EXERCISE REQUIREMENTS :: For every line in the records below that contains the word "http", add one to a count, and report only that count.

[Records drawn from a dataset]
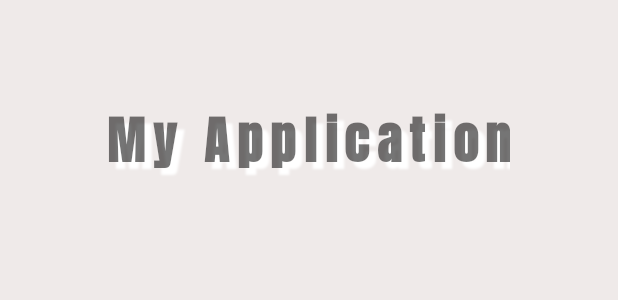
After one commit to EynavP/TicTakToe, an Android app: the layout activity_final.xml on its own in the app's theme, with its tools: preview values and no code run, on a phone screen of 412 x 824 dp. The commit adds this screen. Shown: the top 300 px of the screen. Run offline under Robolectric (Android 15) with nearby library versions, the phone set to English and light mode, and no system bars.

Commit message:
final page

```diff
--- a/app/src/main/AndroidManifest.xml
+++ b/app/src/main/AndroidManifest.xml
@@ -9,6 +9,9 @@
         android:roundIcon="@mipmap/ic_launcher_round"
         android:supportsRtl="true"
         android:theme="@style/Theme.MyApplication">
+        <activity
+            android:name=".FinalActivity"
+            android:exported="false" />
         <activity
             android:name=".GameActivity"
             android:exported="false" />
--- /dev/null
+++ b/app/src/main/res/layout/activity_final.xml
@@ -0,0 +1,48 @@
+<?xml version="1.0" encoding="utf-8"?>
+<androidx.constraintlayout.widget.ConstraintLayout xmlns:android="http://schemas.android.com/apk/res/android"
+    xmlns:app="http://schemas.android.com/apk/res-auto"
+    xmlns:tools="http://schemas.android.com/tools"
+    android:layout_width="match_parent"
+    android:layout_height="match_parent"
+    tools:context=".FinalActivity"
+    android:background="@color/background">
+
+
+    <TextView
+        android:id="@+id/Tv_declaration_title"
+        android:layout_width="wrap_content"
+        android:layout_height="80dp"
+        android:layout_alignParentStart="true"
+        android:layout_alignParentTop="true"
+        android:layout_alignParentEnd="true"
+        android:layout_marginTop="60dp"
+        android:fontFamily="@font/anton"
+        android:letterSpacing="0.15"
+        android:shadowColor="@color/white"
+        android:shadowDx="7"
+        android:shadowDy="7"
+        android:shadowRadius="1.5"
+        android:textAlignment="center"
+        android:textSize="34sp"
+        android:textStyle="bold"
+        android:text="@string/app_name"
+        app:layout_constraintEnd_toEndOf="parent"
+        app:layout_constraintHorizontal_bias="0.494"
+        app:layout_constraintStart_toStartOf="parent"
+        app:layout_constraintTop_toTopOf="parent" />
+
+    <androidx.recyclerview.widget.RecyclerView
+        android:id="@+id/RecyclerView"
+        android:layout_width="338dp"
+        android:layout_height="562dp"
+        android:layout_marginStart="1dp"
+        android:layout_marginEnd="1dp"
+        android:layout_marginBottom="1dp"
+        app:layout_constraintBottom_toBottomOf="parent"
+        app:layout_constraintEnd_toEndOf="parent"
+        app:layout_constraintStart_toStartOf="parent"
+        app:layout_constraintTop_toBottomOf="@+id/Tv_declaration_title"
+        app:layout_constraintVertical_bias="0.845" />
+
+
+</androidx.constraintlayout.widget.ConstraintLayout>
--- a/app/src/main/res/layout/activity_game.xml
+++ b/app/src/main/res/layout/activity_game.xml
@@ -4,7 +4,8 @@
     xmlns:tools="http://schemas.android.com/tools"
     android:layout_width="match_parent"
     android:layout_height="match_parent"
-    tools:context=".GameActivity">
+    tools:context=".GameActivity"
+    android:background="@color/background">
 
 
     <RelativeLayout
--- a/app/src/main/res/values/strings.xml
+++ b/app/src/main/res/values/strings.xml
@@ -6,4 +6,7 @@
     <string name="enter_your_names">Enter Your Names</string>
     <string name="submmit_names">Submmit Names</string>
     <string name="_00_00">00:00</string>
+    <string name="player_name">player name</string>
+    <string name="No_winner">No winner</string>
+    <string name="win">win</string>
 </resources>
```
Also changed, not shown: app/src/main/java/com/example/myapplication/FinalActivity.java (added, +68 -0 lines), app/src/main/java/com/example/myapplication/GameActivity.java (+11 -4 lines), app/src/main/java/com/example/myapplication/WinnerAdapter.java (added, +61 -0 lines), app/src/main/java/com/example/myapplication/Winners.java (added, +20 -0 lines), app/src/main/res/drawable/winner_rectangle.xml (added, +24 -0 lines), app/src/main/res/layout/recycler_item.xml (added, +88 -0 lines), app/src/main/res/drawable/sports_medal_icon.png (added).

RESPONSE TO THIS EXERCISE :: 4